*** Opening Dataset ***

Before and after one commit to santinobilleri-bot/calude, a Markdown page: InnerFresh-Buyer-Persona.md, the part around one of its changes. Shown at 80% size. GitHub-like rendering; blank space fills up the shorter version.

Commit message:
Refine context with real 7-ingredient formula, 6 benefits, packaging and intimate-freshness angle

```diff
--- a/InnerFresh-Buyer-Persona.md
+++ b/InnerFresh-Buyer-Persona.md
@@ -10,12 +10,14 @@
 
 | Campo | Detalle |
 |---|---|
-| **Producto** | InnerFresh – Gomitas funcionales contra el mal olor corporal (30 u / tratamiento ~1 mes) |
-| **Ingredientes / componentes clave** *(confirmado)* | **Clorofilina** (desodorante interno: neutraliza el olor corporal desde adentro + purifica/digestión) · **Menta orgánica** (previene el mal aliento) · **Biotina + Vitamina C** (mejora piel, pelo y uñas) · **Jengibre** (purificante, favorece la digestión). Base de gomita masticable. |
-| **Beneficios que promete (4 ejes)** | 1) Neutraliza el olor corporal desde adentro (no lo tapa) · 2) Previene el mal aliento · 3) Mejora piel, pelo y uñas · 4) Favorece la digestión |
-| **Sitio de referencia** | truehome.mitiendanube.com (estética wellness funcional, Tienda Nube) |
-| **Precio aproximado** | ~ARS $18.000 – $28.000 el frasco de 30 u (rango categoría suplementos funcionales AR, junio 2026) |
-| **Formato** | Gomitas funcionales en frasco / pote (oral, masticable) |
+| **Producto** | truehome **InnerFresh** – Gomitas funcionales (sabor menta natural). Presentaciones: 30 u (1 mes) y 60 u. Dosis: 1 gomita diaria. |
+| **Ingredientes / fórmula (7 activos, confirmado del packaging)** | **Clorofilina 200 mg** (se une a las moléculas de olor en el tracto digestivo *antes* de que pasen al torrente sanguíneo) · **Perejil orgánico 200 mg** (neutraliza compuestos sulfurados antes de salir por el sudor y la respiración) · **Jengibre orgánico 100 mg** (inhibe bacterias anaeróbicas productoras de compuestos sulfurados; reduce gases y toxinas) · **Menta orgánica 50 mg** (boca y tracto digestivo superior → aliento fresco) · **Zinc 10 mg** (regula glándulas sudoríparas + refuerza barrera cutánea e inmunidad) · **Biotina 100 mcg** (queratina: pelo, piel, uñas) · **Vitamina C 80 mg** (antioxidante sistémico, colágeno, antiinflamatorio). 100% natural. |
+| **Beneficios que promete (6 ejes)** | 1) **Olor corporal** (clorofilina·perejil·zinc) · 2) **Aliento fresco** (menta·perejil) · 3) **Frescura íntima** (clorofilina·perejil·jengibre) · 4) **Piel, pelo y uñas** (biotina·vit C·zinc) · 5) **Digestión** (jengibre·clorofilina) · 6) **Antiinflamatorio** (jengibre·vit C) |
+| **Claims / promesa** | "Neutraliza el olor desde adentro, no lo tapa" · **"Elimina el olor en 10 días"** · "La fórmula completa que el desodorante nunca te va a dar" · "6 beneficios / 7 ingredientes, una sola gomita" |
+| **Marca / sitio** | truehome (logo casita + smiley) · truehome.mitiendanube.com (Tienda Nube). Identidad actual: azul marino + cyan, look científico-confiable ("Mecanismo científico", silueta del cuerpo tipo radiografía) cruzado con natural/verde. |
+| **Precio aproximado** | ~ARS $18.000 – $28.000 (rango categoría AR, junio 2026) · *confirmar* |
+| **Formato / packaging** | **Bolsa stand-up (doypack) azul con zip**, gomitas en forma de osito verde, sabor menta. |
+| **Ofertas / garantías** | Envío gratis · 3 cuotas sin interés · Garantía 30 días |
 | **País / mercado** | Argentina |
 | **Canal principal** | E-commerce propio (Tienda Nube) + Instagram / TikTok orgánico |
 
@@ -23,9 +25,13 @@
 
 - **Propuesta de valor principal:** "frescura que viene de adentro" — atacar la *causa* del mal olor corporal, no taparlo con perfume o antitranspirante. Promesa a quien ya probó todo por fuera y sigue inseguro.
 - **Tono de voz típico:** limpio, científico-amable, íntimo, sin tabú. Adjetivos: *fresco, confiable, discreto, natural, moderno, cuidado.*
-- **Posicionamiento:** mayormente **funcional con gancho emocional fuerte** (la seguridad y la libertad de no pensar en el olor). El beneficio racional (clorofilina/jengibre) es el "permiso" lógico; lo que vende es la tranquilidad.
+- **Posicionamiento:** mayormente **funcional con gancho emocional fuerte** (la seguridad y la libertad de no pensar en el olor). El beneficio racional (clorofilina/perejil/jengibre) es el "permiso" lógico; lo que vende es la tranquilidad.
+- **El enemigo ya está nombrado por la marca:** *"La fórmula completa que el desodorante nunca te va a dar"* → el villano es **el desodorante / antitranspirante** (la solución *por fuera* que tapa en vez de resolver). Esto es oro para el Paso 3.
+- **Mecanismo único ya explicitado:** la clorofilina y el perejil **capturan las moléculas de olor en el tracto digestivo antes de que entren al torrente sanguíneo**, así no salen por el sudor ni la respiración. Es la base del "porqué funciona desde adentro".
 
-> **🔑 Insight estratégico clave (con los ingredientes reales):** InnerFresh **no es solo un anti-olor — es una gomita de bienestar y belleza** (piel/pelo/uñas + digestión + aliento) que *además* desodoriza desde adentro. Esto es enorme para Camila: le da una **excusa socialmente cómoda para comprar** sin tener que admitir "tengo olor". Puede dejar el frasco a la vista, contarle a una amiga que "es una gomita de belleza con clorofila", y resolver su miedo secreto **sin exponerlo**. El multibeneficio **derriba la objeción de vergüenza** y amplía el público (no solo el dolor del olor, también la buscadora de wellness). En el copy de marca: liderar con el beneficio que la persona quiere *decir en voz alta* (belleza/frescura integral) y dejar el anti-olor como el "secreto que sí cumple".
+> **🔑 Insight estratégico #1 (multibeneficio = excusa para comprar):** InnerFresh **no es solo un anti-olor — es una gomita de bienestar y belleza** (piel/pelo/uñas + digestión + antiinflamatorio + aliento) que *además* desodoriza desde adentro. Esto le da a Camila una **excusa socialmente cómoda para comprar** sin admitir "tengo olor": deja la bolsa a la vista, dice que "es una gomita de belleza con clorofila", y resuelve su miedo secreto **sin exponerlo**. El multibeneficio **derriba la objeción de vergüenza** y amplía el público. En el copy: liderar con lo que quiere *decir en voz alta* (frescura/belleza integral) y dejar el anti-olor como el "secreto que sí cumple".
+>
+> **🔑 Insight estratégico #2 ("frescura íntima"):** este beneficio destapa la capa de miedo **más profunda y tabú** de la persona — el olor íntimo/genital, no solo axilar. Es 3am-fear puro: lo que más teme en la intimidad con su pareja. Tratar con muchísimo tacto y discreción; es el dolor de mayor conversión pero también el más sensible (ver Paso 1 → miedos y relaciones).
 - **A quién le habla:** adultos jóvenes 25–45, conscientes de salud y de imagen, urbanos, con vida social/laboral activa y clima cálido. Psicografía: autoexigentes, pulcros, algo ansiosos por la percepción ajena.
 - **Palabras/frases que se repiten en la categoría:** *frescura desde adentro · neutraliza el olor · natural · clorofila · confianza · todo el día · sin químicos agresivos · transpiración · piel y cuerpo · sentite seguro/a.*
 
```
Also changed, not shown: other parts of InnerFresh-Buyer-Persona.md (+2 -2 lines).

*** Closing Dataset ***

What this task involves: Retype the material above, line by line, exactly.

Solved exercise:
Before and after one commit to santinobilleri-bot/calude, a Markdown page: InnerFresh-Buyer-Persona.md, the part around one of its changes. Shown at 80% size. GitHub-like rendering; blank space fills up the shorter version.

Commit message:
Refine context with real 7-ingredient formula, 6 benefits, packaging and intimate-freshness angle

```diff
--- a/InnerFresh-Buyer-Persona.md
+++ b/InnerFresh-Buyer-Persona.md
@@ -10,12 +10,14 @@
 
 | Campo | Detalle |
 |---|---|
-| **Producto** | InnerFresh – Gomitas funcionales contra el mal olor corporal (30 u / tratamiento ~1 mes) |
-| **Ingredientes / componentes clave** *(confirmado)* | **Clorofilina** (desodorante interno: neutraliza el olor corporal desde adentro + purifica/digestión) · **Menta orgánica** (previene el mal aliento) · **Biotina + Vitamina C** (mejora piel, pelo y uñas) · **Jengibre** (purificante, favorece la digestión). Base de gomita masticable. |
-| **Beneficios que promete (4 ejes)** | 1) Neutraliza el olor corporal desde adentro (no lo tapa) · 2) Previene el mal aliento · 3) Mejora piel, pelo y uñas · 4) Favorece la digestión |
-| **Sitio de referencia** | truehome.mitiendanube.com (estética wellness funcional, Tienda Nube) |
-| **Precio aproximado** | ~ARS $18.000 – $28.000 el frasco de 30 u (rango categoría suplementos funcionales AR, junio 2026) |
-| **Formato** | Gomitas funcionales en frasco / pote (oral, masticable) |
+| **Producto** | truehome **InnerFresh** – Gomitas funcionales (sabor menta natural). Presentaciones: 30 u (1 mes) y 60 u. Dosis: 1 gomita diaria. |
+| **Ingredientes / fórmula (7 activos, confirmado del packaging)** | **Clorofilina 200 mg** (se une a las moléculas de olor en el tracto digestivo *antes* de que pasen al torrente sanguíneo) · **Perejil orgánico 200 mg** (neutraliza compuestos sulfurados antes de salir por el sudor y la respiración) · **Jengibre orgánico 100 mg** (inhibe bacterias anaeróbicas productoras de compuestos sulfurados; reduce gases y toxinas) · **Menta orgánica 50 mg** (boca y tracto digestivo superior → aliento fresco) · **Zinc 10 mg** (regula glándulas sudoríparas + refuerza barrera cutánea e inmunidad) · **Biotina 100 mcg** (queratina: pelo, piel, uñas) · **Vitamina C 80 mg** (antioxidante sistémico, colágeno, antiinflamatorio). 100% natural. |
+| **Beneficios que promete (6 ejes)** | 1) **Olor corporal** (clorofilina·perejil·zinc) · 2) **Aliento fresco** (menta·perejil) · 3) **Frescura íntima** (clorofilina·perejil·jengibre) · 4) **Piel, pelo y uñas** (biotina·vit C·zinc) · 5) **Digestión** (jengibre·clorofilina) · 6) **Antiinflamatorio** (jengibre·vit C) |
+| **Claims / promesa** | "Neutraliza el olor desde adentro, no lo tapa" · **"Elimina el olor en 10 días"** · "La fórmula completa que el desodorante nunca te va a dar" · "6 beneficios / 7 ingredientes, una sola gomita" |
+| **Marca / sitio** | truehome (logo casita + smiley) · truehome.mitiendanube.com (Tienda Nube). Identidad actual: azul marino + cyan, look científico-confiable ("Mecanismo científico", silueta del cuerpo tipo radiografía) cruzado con natural/verde. |
+| **Precio aproximado** | ~ARS $18.000 – $28.000 (rango categoría AR, junio 2026) · *confirmar* |
+| **Formato / packaging** | **Bolsa stand-up (doypack) azul con zip**, gomitas en forma de osito verde, sabor menta. |
+| **Ofertas / garantías** | Envío gratis · 3 cuotas sin interés · Garantía 30 días |
 | **País / mercado** | Argentina |
 | **Canal principal** | E-commerce propio (Tienda Nube) + Instagram / TikTok orgánico |
 
@@ -23,9 +25,13 @@
 
 - **Propuesta de valor principal:** "frescura que viene de adentro" — atacar la *causa* del mal olor corporal, no taparlo con perfume o antitranspirante. Promesa a quien ya probó todo por fuera y sigue inseguro.
 - **Tono de voz típico:** limpio, científico-amable, íntimo, sin tabú. Adjetivos: *fresco, confiable, discreto, natural, moderno, cuidado.*
-- **Posicionamiento:** mayormente **funcional con gancho emocional fuerte** (la seguridad y la libertad de no pensar en el olor). El beneficio racional (clorofilina/jengibre) es el "permiso" lógico; lo que vende es la tranquilidad.
+- **Posicionamiento:** mayormente **funcional con gancho emocional fuerte** (la seguridad y la libertad de no pensar en el olor). El beneficio racional (clorofilina/perejil/jengibre) es el "permiso" lógico; lo que vende es la tranquilidad.
+- **El enemigo ya está nombrado por la marca:** *"La fórmula completa que el desodorante nunca te va a dar"* → el villano es **el desodorante / antitranspirante** (la solución *por fuera* que tapa en vez de resolver). Esto es oro para el Paso 3.
+- **Mecanismo único ya explicitado:** la clorofilina y el perejil **capturan las moléculas de olor en el tracto digestivo antes de que entren al torrente sanguíneo**, así no salen por el sudor ni la respiración. Es la base del "porqué funciona desde adentro".
 
-> **🔑 Insight estratégico clave (con los ingredientes reales):** InnerFresh **no es solo un anti-olor — es una gomita de bienestar y belleza** (piel/pelo/uñas + digestión + aliento) que *además* desodoriza desde adentro. Esto es enorme para Camila: le da una **excusa socialmente cómoda para comprar** sin tener que admitir "tengo olor". Puede dejar el frasco a la vista, contarle a una amiga que "es una gomita de belleza con clorofila", y resolver su miedo secreto **sin exponerlo**. El multibeneficio **derriba la objeción de vergüenza** y amplía el público (no solo el dolor del olor, también la buscadora de wellness). En el copy de marca: liderar con el beneficio que la persona quiere *decir en voz alta* (belleza/frescura integral) y dejar el anti-olor como el "secreto que sí cumple".
+> **🔑 Insight estratégico #1 (multibeneficio = excusa para comprar):** InnerFresh **no es solo un anti-olor — es una gomita de bienestar y belleza** (piel/pelo/uñas + digestión + antiinflamatorio + aliento) que *además* desodoriza desde adentro. Esto le da a Camila una **excusa socialmente cómoda para comprar** sin admitir "tengo olor": deja la bolsa a la vista, dice que "es una gomita de belleza con clorofila", y resuelve su miedo secreto **sin exponerlo**. El multibeneficio **derriba la objeción de vergüenza** y amplía el público. En el copy: liderar con lo que quiere *decir en voz alta* (frescura/belleza integral) y dejar el anti-olor como el "secreto que sí cumple".
+>
+> **🔑 Insight estratégico #2 ("frescura íntima"):** este beneficio destapa la capa de miedo **más profunda y tabú** de la persona — el olor íntimo/genital, no solo axilar. Es 3am-fear puro: lo que más teme en la intimidad con su pareja. Tratar con muchísimo tacto y discreción; es el dolor de mayor conversión pero también el más sensible (ver Paso 1 → miedos y relaciones).
 - **A quién le habla:** adultos jóvenes 25–45, conscientes de salud y de imagen, urbanos, con vida social/laboral activa y clima cálido. Psicografía: autoexigentes, pulcros, algo ansiosos por la percepción ajena.
 - **Palabras/frases que se repiten en la categoría:** *frescura desde adentro · neutraliza el olor · natural · clorofila · confianza · todo el día · sin químicos agresivos · transpiración · piel y cuerpo · sentite seguro/a.*
 
```
Also changed, not shown: other parts of InnerFresh-Buyer-Persona.md (+2 -2 lines).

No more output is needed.